Record set =
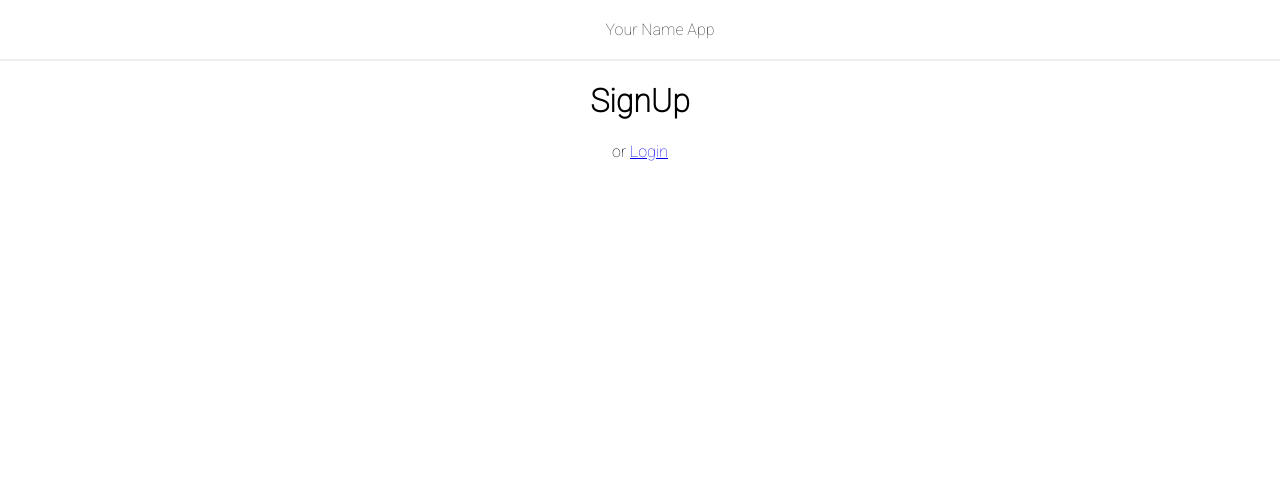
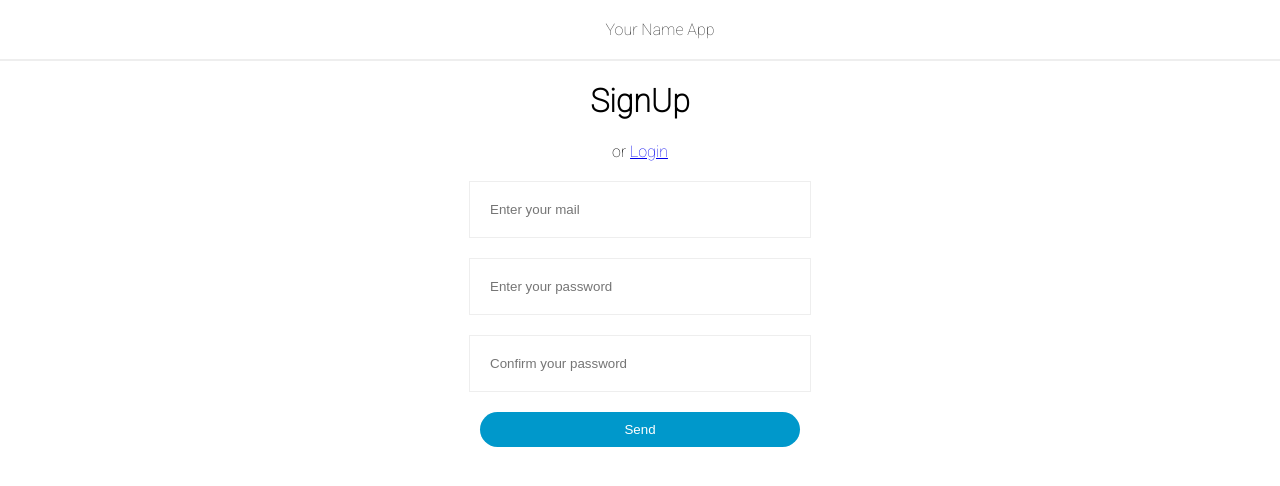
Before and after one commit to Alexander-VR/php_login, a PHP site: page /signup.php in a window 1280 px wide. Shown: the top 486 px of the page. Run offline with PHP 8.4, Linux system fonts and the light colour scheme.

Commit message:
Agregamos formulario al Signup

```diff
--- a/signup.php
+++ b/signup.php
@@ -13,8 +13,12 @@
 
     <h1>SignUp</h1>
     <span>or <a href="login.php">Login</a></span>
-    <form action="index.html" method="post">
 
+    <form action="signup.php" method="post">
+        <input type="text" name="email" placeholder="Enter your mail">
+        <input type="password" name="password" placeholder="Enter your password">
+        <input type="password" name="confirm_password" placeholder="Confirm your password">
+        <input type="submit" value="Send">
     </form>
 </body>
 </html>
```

Task prompt =
When a line in the material includes the word "your", copy it out.

Answer for the task =
+        <input type="text" name="email" placeholder="Enter your mail">
+        <input type="password" name="password" placeholder="Enter your password">
+        <input type="password" name="confirm_password" placeholder="Confirm your password">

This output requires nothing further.